By Liat Clark
Why do I go to concerts? Contrary to popular belief, it’s not for the Instagram posts with the clever captions, or projection of an image that I’m “cool,” “having so much fun,” “cultured,” or any other label people might attach. Don’t get me wrong, I post on my various social media platforms, and know that I’m projecting a certain impression to the world. But for me, concerts are about more than just what you see in my Snapchat story. 📸
My first concert was senior year of high school. I went to see Maroon 5′s V Tour with my sister –and thus, my concert obsession was born. The anticipation built as we drove down to Izod Center, found our seats, and calmly enjoyed the openers. And the moment Adam Levine stepped onto that stage, something inside me broke; my sister and I jumped out of our seats and shrieked with the start of “Animals.” 👩🎤🎤
Now, I’m no dancer, I’ve never been to a club, and I think my friends would describe me as pretty tightly wound. But as the music played and the lyrics flowed through the speakers and from our lips, I felt like I had completely let go of everything except the moment and the experience. I was dancing to the music, singing at the top of my lungs, and, in a way I had never felt before, was free. 🤸♀️
When I went to see Dan + Shay this past Chol HaMoed Pesach, I got the added bonus of road-tripping with two of my best friends. The experience of the concert was bookended with a long drive full of reminiscing and laughing too loud, eating junk food, and listening to music together.
This concert sticks out in my mind for a few reasons: first, the concert hall was standing room only, and being the short Jewish girls that we are, were able to squeeze and swerve our ways all the way up to the stage, making it feel like Dan and Shay were singing straight to us, and scoring a selfie with the opener. Second, a man actually proposed to his girlfriend during one of the songs, “From The Ground Up” (a beautiful song, by the way, I highly recommend checking it out). The crowd went crazy, and we freaked out, screaming to each other how romantic it was and how amazing it was that Dan + Shay got into it with them.
Third, though this is true for all of my concert-going experiences: I’m lucky to share them with my friends and family. We all know how much fun it can be to sing at the top of our lungs to songs that come on the radio when we drive with our siblings, and how excited we can become when we hear a song and immediately break out into that age-old dance routine we made with our best friends when we were 10 having sleepovers. But concerts take that energy and excitement to the next level. As we sing at the top of our lungs, dance our hearts out, and connect with the music — we are also connecting with each other. We are bonded by the music, as it pumps out from the stage and courses through our veins.

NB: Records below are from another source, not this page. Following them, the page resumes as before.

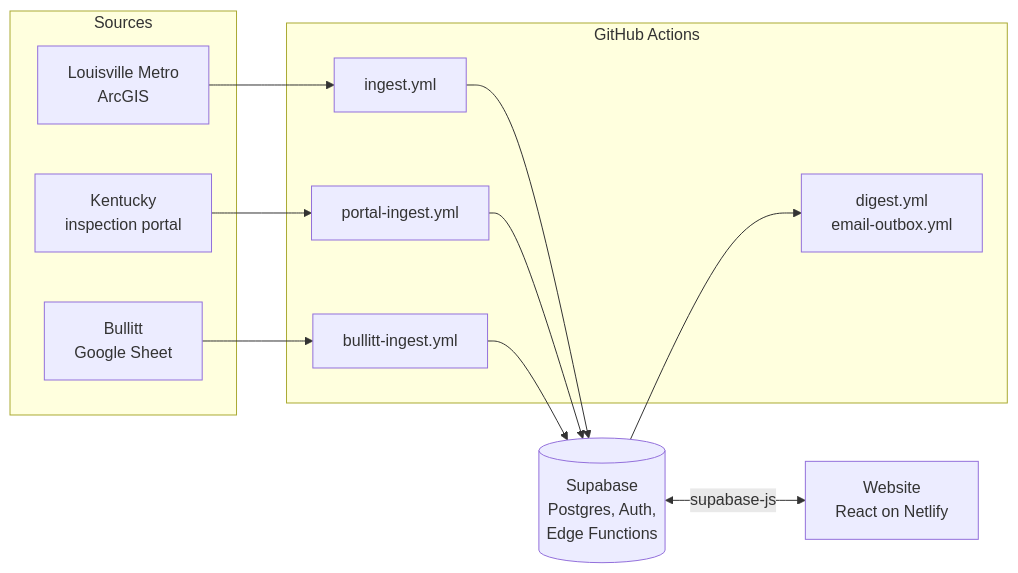
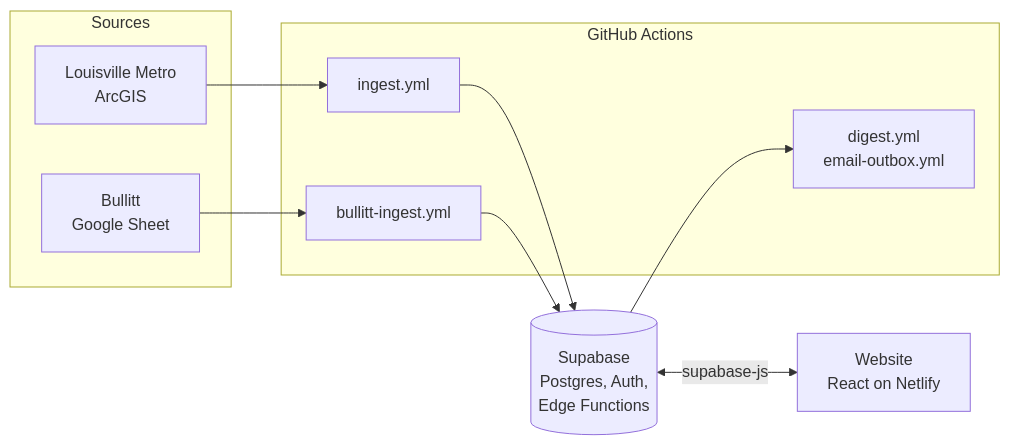
The first of 3 diagrams in docs/ARCHITECTURE.md (AndyGutterman/Louisville-Health-Inspection-Map), drawn with Mermaid before and after one commit. The commit also changed other lines of this file and 5 other files, not shown here.

````diff
--- a/docs/ARCHITECTURE.md
+++ b/docs/ARCHITECTURE.md
@@ -7,24 +7,21 @@
 ```mermaid
 flowchart LR
   subgraph sources["Sources"]
     arcgis["Louisville Metro<br/>ArcGIS"]
-    portal["Kentucky<br/>inspection portal"]
     sheet["Bullitt<br/>Google Sheet"]
   end
 
   subgraph jobs["GitHub Actions"]
     ingest["ingest.yml"]
-    portaljob["portal-ingest.yml"]
     bullittjob["bullitt-ingest.yml"]
     emails["digest.yml<br/>email-outbox.yml"]
   end
 
   db[("Supabase<br/>Postgres, Auth,<br/>Edge Functions")]
   site["Website<br/>React on Netlify"]
 
   arcgis --> ingest --> db
-  portal --> portaljob --> db
   sheet --> bullittjob --> db
   db --> emails
   db <-->|supabase-js| site
 ```
````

It’s not news that half of the students in any given class are shopping online, and I’m somewhat embarrassed to admit that I’m usually one of them. This week, as my last class of the day started wrapping up, I made an impulse buy: tickets to see Imagine Dragons that night. Generally an impulse buy feels great until I realize that I don’t actually need it and bought it because I lack adequate self-restraint. But that night, it couldn’t have been more worth it.
We gave into the pull of the music in the Prudential Center, and let go as the smoke machines exploded and the strobe lights went wild. But, like many other concerts, it was more than a sound and light show. Dan Reynolds, lead singer of Imagine Dragons, spoke to us honestly: about depression, the recent shootings, standing up to fear, and combatting hatred with love and acceptance. He confronted the issues that resonate deeply with us all, sharing his experiences and thoughts and concerns with total strangers in a stadium. Except, in those moments, we’re not as estranged as we think.
My favorite part of every concert is when the singer stops and the entire audience is singing the lyrics, just us, uniting to create the music as the band takes a step back. When we love and listen to music on our own, it becomes a part of us; but at concerts, together, we get to be a part of the music. 😍🤘
I know concert tickets aren’t cheap. And I know that “I could just listen to the songs on my phone.” But I also know that a concert is an opportunity to engage with the artist, the people around me, and myself. I know that it’s a chance to make the music into an experience that bonds us, one that helps us break down our barriers and confront some of our deepest fears. The Insta post is just a bonus.
Editor’s Note: Here are a few ways to find out about concerts near you:
“Like” bands on Facebook! They’ll post about concert dates and where to buy tickets.
There’s also an app called “BandsInTown,” which sends notifications and emails about local concerts based on your favorite bands. Use Ticketmaster, StubHub, SeatGeek (which calculates upfront the price of tickets AFTER FEES!), and VividSeats to find cheap tickets on sites like. This is also a great way to discover new bands!
Good luck and happy concert-going! ✌️💃🕺